__TASK GOAL__: In the data below, find each line that contains the word "QLabel" and copy it.

__Items listed in a dataset__:
BEGIN
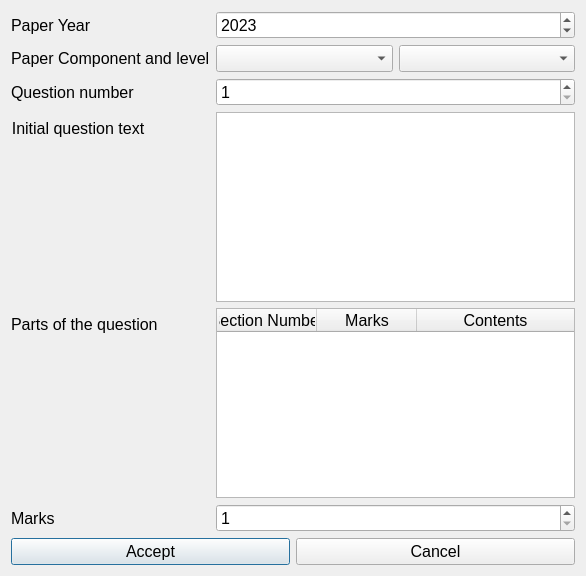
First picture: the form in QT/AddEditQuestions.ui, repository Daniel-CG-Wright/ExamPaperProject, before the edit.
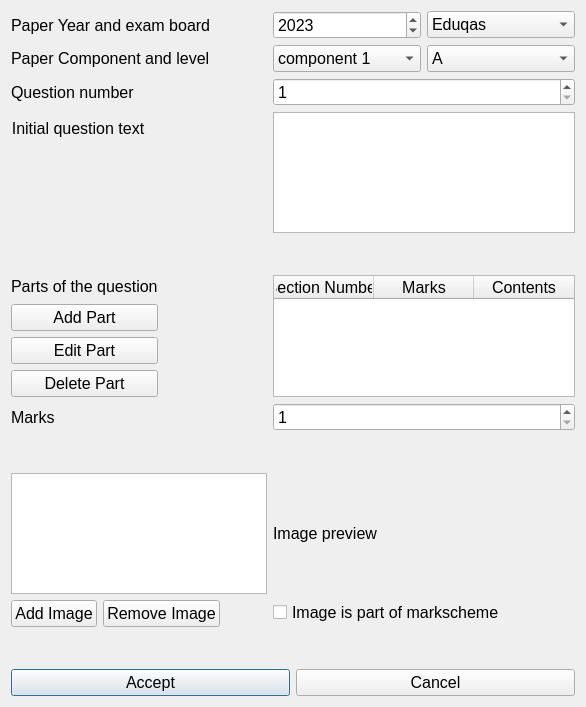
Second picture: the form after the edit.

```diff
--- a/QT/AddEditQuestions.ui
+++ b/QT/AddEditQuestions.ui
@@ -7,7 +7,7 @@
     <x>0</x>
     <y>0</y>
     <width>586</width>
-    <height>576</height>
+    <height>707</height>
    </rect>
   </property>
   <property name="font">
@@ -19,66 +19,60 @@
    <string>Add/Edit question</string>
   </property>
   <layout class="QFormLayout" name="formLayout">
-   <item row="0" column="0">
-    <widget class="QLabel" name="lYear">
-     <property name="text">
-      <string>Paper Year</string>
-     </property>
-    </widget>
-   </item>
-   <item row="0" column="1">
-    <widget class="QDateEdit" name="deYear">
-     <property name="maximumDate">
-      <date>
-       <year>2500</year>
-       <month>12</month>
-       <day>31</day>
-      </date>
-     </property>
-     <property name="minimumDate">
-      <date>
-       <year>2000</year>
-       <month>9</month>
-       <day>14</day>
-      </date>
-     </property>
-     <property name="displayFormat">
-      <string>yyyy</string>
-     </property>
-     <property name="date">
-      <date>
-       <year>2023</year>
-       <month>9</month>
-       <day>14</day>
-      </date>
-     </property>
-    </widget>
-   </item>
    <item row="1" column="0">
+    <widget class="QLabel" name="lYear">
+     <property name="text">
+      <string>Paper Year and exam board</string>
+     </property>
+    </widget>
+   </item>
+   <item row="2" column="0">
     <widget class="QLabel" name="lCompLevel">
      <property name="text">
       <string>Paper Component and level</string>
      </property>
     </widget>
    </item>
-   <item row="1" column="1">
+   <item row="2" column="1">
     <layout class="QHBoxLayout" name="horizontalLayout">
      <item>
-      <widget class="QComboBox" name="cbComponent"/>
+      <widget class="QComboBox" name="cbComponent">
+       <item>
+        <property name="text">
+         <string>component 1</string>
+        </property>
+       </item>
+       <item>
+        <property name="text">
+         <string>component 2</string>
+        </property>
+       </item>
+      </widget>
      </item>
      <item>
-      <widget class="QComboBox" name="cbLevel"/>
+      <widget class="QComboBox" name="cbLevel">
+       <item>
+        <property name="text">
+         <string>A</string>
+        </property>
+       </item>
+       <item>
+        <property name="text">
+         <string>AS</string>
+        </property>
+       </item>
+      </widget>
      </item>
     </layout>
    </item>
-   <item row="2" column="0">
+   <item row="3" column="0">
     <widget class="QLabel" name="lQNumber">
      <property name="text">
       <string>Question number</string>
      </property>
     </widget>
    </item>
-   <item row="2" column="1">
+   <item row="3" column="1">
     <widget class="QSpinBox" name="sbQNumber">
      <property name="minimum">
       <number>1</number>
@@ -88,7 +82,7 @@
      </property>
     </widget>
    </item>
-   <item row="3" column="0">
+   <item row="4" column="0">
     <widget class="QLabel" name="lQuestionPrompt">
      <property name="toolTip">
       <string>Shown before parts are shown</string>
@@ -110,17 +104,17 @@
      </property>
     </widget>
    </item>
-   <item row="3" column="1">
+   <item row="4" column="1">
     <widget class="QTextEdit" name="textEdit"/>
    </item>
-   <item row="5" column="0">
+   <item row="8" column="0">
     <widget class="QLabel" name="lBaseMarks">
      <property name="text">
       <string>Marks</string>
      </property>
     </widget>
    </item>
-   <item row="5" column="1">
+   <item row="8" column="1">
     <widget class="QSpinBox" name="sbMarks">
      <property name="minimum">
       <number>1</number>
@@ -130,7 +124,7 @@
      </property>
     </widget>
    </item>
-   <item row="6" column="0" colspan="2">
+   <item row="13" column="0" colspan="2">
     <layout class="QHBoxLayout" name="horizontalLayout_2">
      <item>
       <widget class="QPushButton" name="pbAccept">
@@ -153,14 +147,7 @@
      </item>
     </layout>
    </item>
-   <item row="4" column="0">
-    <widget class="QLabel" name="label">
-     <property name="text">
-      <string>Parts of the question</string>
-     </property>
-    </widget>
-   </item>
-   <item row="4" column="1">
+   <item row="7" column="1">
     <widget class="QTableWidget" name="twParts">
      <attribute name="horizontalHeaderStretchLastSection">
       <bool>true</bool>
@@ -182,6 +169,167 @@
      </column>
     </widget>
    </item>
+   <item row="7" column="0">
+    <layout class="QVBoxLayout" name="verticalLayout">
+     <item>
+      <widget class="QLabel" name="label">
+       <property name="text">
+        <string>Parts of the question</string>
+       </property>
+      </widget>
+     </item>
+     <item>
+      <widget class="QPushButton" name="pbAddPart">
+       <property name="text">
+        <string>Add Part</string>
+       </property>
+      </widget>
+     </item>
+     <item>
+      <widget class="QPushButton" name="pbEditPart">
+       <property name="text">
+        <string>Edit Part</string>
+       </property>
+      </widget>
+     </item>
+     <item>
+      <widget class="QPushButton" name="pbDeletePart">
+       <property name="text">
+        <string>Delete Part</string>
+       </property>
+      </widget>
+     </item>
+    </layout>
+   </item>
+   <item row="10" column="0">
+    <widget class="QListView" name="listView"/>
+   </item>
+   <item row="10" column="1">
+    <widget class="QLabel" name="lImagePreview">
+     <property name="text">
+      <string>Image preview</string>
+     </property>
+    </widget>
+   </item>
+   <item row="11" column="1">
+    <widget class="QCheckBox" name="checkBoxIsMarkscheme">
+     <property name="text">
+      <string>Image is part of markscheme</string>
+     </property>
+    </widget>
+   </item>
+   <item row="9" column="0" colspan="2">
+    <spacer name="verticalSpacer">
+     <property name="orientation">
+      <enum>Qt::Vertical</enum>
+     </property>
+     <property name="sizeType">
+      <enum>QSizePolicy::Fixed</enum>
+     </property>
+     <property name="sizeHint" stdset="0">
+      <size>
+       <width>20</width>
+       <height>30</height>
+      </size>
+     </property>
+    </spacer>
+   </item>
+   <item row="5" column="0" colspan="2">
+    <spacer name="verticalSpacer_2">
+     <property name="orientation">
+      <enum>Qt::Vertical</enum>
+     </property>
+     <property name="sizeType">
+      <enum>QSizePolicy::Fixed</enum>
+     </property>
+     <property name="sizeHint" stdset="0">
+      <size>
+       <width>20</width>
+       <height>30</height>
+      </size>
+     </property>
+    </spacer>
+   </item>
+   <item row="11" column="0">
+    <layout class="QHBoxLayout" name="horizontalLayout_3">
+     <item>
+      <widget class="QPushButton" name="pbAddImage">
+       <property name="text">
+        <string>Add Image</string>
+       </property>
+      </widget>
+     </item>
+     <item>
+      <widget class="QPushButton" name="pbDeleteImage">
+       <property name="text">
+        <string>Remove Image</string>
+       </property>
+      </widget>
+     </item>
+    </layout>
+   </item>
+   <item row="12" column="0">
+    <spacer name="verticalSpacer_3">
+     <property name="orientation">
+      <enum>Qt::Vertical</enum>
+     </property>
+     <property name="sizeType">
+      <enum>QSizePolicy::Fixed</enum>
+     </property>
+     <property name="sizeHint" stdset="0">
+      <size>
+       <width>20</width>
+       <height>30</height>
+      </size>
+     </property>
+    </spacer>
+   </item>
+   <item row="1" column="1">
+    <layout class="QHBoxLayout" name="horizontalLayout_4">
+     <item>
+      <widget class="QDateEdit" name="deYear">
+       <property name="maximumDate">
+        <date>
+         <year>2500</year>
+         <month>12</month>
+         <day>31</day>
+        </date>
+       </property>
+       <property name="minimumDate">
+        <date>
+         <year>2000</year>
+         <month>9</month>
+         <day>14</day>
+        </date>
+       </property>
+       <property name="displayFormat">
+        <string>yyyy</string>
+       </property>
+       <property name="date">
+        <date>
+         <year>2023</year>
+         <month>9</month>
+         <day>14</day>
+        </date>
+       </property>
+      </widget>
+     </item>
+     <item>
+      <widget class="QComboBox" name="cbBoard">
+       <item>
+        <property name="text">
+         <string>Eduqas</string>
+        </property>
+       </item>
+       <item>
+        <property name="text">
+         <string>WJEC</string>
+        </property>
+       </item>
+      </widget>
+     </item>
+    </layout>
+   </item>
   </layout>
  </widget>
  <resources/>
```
END
__ANSWER SPACE__:
-    <widget class="QLabel" name="lYear">
+    <widget class="QLabel" name="lYear">
     <widget class="QLabel" name="lCompLevel">
     <widget class="QLabel" name="lQNumber">
     <widget class="QLabel" name="lQuestionPrompt">
     <widget class="QLabel" name="lBaseMarks">
-    <widget class="QLabel" name="label">
+      <widget class="QLabel" name="label">
+    <widget class="QLabel" name="lImagePreview">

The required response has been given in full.